People Who Are Deaf or Have a Hearing Loss

Module 4 Video

You can listen to this module by clicking the video or read the module down below.

BRITISH SIGN LANGUAGE is an entirely different language from English, with a syntax all its own.

Lip reading is difficult for people who are Deaf if their first language is BSL because the majority of sounds in English are formed inside the mouth, and it’s hard to speech read a second language.

How To Be Helpful

People who have a hearing loss, however, communicate in English. They use some hearing, but may rely on amplification and/or seeing the speaker’s lips to communicate effectively.

There is a range of communication preferences and styles among people with hearing loss that cannot be explained in this brief space.


It is helpful to note that the majority of people who incurred a hearing loss as adults do not communicate with sign language, do use English, and may be candidates for writing and assistive listening devices to help improve communication.

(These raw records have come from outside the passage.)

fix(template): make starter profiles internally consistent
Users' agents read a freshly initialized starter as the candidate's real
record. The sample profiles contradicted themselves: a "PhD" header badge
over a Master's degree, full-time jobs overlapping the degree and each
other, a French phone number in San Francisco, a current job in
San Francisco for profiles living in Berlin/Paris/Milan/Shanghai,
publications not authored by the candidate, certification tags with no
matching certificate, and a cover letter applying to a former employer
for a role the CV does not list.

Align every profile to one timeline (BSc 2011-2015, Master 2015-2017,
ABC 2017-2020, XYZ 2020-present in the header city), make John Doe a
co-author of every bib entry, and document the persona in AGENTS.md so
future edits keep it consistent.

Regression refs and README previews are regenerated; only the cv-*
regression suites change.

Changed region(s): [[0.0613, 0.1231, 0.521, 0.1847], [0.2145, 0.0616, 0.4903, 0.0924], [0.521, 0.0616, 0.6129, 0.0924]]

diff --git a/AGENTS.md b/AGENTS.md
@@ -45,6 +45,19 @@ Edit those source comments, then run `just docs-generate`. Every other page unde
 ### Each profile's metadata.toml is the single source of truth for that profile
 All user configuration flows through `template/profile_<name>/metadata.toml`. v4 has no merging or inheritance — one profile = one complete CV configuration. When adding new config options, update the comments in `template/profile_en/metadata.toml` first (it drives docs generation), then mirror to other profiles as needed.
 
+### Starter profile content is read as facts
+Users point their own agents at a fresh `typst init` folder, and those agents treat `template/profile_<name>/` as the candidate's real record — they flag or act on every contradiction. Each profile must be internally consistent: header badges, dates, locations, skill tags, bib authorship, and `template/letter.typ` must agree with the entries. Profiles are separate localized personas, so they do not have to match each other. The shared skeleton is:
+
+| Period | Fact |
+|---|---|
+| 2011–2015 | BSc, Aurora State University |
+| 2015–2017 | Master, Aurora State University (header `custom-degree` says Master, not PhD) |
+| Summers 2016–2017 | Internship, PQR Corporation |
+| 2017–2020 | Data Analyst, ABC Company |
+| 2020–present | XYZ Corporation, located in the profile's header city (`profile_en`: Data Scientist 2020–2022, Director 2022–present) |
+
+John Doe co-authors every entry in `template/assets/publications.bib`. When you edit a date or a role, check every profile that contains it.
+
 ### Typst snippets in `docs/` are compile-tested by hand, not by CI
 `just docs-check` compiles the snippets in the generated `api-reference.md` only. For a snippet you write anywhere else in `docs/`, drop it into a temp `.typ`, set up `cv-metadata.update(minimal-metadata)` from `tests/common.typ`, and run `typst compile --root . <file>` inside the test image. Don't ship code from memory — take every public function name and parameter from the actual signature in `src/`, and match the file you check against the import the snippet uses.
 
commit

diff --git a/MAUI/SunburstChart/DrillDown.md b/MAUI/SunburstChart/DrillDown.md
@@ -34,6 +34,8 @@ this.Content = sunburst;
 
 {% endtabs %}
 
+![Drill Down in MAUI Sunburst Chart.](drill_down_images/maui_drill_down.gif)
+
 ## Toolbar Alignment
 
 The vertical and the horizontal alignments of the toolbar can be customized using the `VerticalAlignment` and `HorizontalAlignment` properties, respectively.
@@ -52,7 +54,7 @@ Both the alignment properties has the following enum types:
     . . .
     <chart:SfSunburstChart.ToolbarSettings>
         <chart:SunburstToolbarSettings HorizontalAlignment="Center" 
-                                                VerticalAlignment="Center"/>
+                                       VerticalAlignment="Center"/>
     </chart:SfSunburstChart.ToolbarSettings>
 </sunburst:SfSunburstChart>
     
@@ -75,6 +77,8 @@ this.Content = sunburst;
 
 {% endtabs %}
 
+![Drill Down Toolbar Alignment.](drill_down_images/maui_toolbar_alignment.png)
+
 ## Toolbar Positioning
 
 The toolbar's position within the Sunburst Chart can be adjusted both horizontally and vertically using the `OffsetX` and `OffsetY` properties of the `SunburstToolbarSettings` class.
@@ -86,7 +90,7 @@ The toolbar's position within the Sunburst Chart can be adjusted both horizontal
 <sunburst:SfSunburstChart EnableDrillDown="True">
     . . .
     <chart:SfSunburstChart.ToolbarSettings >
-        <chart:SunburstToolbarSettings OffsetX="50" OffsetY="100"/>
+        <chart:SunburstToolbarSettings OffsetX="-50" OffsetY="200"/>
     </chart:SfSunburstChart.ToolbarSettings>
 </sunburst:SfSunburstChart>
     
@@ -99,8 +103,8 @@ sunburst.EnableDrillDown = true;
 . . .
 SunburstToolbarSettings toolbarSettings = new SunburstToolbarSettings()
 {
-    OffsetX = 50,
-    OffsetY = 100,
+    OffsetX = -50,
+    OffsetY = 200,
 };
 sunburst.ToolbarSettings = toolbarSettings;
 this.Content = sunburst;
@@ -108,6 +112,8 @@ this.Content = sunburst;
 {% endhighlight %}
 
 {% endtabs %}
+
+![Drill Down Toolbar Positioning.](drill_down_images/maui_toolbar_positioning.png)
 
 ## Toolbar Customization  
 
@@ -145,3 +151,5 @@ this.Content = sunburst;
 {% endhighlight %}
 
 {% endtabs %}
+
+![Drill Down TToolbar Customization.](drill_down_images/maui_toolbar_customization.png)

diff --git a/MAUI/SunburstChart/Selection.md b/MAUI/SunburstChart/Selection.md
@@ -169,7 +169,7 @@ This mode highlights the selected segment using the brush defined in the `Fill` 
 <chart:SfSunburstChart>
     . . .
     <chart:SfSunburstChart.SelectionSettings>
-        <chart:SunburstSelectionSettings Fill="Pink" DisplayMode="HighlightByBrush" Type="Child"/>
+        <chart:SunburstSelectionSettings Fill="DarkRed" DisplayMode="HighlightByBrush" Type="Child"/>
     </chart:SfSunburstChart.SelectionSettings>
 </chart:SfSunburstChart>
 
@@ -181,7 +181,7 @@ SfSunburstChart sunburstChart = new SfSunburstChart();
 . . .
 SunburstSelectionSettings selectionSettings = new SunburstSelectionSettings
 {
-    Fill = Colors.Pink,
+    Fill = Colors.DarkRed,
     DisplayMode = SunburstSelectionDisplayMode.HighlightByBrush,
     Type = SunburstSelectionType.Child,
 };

People with cochlear implants, like other people with hearing loss, will usually inform you what works best for them.


For a simple interaction (e.g., ordering in a restaurant or registering for a hotel room) writing back and forth is usually OK.

Follow the person’s cues to find out if she or he prefers sign language, gesturing, writing or speaking. If you have trouble understanding the speech of a person who is deaf or hard of hearing, let her or him know.

 Helpful Advice and Tips

People who are deaf need to be included in the decision-making process for issues that affect them; don’t decide for them.

Before speaking to a person who is deaf or has a loss of hearing, make sure that you get her attention. Depending on the situation, you can extend your arm and wave your hand, tap her on the shoulder or flicker the lights.

Rephrase, rather than repeat, sentences that the person does not understand.

When talking, face the person. A quiet, well-lit room is most conducive to effective communication. If you are in front of the light source (e.g., a window) with your back to it, the glare may obscure your face and make it difficult for the person who is hard of hearing to speech read.


Speak clearly. Most people who have a hearing loss count on watching people’s lips as they speak to help them understand. Avoid chewing gum, smoking or obscuring your mouth with your hand while speaking.

There is no need to shout. If the person uses a hearing aid, it will be calibrated to normal voice levels; your shout will just distort the words.

People who are deaf and some who have a hearing loss or speech disabilities make and receive telephone calls with the assistance of various technologies including a TTY (short for teletypewriter) or a video relay service.

VRS enables a person who is deaf or has a hearing loss to make and receive telephone calls through a communications assistant who is a qualified British Sign Language Interpreter.

For many people who are deaf or have a hearing loss, VRS is closer to “functionally equivalent” telephone services than any other form of relay service.

For British Sign Language users, VRS conversations flow more smoothly, naturally, and faster than communicating by typing.

When a TTY user calls a business that does not have a TTY, she places the call through her relay service. 

Likewise, a business that does not have a TTY can reach a customer who is a TTY user through the relay service.

If you receive a relay call, the operator will identify it as such. Please do not hang up; this is the way that people who are deaf are able to place an order at your business, find out what hours you are open, or make a reservation at your restaurant.

Progress Bar